Exercise requirements -
Wherever "button" turns up in the entries, copy out the line that holds it.
* * * * *
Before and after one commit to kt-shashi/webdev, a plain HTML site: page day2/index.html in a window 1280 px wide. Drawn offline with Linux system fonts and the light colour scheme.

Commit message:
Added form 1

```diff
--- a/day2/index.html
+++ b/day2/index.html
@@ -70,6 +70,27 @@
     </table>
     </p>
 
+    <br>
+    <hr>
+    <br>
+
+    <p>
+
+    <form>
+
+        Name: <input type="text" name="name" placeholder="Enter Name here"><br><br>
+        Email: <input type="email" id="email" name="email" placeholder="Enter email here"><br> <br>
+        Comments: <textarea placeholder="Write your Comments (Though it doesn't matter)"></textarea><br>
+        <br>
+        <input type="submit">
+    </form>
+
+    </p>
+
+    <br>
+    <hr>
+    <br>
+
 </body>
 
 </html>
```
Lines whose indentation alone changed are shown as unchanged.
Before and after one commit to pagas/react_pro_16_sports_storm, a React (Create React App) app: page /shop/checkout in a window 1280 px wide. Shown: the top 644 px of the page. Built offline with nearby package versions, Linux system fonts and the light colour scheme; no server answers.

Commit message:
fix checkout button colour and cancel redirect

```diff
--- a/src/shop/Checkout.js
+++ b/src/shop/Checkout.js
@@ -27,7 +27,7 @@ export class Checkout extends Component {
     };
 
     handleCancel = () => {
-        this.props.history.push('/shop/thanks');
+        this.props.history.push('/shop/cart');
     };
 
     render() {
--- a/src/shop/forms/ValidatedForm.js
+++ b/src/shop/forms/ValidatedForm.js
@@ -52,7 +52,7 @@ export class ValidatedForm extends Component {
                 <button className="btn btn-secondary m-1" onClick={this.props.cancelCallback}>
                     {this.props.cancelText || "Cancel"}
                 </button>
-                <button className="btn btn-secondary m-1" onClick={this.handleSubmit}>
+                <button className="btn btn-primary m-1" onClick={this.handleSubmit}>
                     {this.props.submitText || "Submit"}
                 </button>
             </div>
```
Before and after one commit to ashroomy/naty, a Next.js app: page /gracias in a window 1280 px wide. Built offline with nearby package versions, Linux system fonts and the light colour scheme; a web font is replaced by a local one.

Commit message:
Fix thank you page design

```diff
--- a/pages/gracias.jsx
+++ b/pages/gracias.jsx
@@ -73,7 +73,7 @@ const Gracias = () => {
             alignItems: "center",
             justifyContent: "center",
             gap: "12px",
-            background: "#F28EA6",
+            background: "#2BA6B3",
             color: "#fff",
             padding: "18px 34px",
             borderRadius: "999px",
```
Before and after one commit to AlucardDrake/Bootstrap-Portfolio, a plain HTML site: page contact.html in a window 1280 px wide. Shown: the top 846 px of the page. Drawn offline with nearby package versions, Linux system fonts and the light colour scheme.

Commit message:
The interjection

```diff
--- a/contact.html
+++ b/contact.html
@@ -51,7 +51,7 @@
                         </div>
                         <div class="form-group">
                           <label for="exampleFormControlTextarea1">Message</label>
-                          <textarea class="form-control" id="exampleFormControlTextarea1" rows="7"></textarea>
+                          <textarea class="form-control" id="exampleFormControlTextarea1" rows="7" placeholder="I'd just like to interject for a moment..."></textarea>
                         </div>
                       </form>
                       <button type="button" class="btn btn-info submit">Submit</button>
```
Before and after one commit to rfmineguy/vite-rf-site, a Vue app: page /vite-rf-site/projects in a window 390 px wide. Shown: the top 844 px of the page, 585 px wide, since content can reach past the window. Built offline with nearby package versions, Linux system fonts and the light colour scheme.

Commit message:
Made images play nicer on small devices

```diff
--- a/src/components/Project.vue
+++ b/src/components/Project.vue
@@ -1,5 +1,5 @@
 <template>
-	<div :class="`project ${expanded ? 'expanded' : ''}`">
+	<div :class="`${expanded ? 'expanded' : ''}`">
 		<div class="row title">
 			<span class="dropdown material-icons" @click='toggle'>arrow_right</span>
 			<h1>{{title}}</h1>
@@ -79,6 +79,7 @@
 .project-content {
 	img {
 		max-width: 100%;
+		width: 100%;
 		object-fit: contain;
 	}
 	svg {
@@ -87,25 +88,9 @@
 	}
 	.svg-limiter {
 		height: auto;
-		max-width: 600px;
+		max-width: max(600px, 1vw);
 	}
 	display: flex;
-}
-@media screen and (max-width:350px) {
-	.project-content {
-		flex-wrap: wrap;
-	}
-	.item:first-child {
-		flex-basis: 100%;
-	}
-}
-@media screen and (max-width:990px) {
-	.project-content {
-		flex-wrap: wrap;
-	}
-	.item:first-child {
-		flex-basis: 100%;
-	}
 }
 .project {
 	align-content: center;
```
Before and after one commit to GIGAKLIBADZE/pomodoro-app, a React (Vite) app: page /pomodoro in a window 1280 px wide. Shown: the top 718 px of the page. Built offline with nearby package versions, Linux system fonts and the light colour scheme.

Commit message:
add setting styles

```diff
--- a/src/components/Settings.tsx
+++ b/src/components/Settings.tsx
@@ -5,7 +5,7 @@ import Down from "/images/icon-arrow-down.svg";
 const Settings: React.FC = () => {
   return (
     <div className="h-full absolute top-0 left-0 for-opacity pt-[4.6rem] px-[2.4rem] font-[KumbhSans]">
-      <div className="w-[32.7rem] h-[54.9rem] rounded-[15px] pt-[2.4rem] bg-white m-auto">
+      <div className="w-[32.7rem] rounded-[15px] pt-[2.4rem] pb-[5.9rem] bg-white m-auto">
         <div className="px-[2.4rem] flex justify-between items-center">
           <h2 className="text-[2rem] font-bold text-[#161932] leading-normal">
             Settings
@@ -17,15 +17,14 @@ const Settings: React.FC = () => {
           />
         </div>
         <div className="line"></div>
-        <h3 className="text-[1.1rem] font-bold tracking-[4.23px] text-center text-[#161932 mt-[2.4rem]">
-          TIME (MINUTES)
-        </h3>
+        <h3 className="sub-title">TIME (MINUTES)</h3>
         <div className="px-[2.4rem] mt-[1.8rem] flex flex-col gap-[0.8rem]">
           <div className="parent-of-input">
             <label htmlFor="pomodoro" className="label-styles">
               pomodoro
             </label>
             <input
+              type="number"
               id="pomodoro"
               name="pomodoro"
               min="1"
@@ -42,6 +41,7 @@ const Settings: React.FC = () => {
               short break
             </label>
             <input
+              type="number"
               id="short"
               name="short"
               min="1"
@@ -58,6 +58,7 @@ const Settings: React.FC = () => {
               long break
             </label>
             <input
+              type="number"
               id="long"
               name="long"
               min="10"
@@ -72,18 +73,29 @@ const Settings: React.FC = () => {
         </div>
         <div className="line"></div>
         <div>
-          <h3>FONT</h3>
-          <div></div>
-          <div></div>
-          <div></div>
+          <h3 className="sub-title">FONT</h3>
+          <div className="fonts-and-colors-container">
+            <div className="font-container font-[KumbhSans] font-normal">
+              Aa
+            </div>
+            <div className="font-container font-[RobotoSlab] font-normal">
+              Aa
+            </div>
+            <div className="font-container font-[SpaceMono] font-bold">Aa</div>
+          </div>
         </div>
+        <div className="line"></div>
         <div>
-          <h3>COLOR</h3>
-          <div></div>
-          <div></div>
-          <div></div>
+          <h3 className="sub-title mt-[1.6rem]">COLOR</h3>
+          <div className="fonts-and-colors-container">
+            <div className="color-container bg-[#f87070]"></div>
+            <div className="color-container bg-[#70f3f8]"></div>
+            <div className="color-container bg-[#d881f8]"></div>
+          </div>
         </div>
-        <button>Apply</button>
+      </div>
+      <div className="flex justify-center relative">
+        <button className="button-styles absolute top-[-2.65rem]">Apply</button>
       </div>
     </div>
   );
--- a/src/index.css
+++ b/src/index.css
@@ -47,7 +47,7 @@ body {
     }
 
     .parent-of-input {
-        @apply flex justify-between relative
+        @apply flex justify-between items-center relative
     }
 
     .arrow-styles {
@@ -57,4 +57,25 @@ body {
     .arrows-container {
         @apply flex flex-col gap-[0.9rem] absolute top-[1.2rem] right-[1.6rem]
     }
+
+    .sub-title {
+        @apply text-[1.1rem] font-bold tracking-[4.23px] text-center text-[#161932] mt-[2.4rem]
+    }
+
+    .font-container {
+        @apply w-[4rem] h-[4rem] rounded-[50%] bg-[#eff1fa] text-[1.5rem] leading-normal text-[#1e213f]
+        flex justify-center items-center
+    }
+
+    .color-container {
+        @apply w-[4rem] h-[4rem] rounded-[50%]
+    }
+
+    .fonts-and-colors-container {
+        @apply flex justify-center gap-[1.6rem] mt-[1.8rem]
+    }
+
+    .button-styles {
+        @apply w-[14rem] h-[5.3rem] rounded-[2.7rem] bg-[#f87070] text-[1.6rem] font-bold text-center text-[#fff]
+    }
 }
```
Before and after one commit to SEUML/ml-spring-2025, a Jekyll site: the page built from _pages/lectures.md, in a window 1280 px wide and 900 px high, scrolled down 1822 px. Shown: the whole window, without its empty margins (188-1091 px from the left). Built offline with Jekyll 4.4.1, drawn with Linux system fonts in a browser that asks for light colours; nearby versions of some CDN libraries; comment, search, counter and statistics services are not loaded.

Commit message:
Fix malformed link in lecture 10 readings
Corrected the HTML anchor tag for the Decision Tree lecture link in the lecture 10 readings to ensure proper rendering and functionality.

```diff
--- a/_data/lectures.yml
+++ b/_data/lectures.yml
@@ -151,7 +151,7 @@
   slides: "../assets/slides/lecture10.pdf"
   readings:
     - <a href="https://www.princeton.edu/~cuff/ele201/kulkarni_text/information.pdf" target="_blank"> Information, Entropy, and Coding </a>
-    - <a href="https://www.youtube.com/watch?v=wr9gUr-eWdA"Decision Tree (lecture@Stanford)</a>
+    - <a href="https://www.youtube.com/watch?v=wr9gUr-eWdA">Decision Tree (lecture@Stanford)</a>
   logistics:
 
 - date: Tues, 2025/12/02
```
* * * * *
Written answer -
fix checkout button colour and cancel redirect
                 <button className="btn btn-secondary m-1" onClick={this.props.cancelCallback}>
                 </button>
-                <button className="btn btn-secondary m-1" onClick={this.handleSubmit}>
+                <button className="btn btn-primary m-1" onClick={this.handleSubmit}>
                 </button>
                       <button type="button" class="btn btn-info submit">Submit</button>
-        <button>Apply</button>
+        <button className="button-styles absolute top-[-2.65rem]">Apply</button>
+    .button-styles {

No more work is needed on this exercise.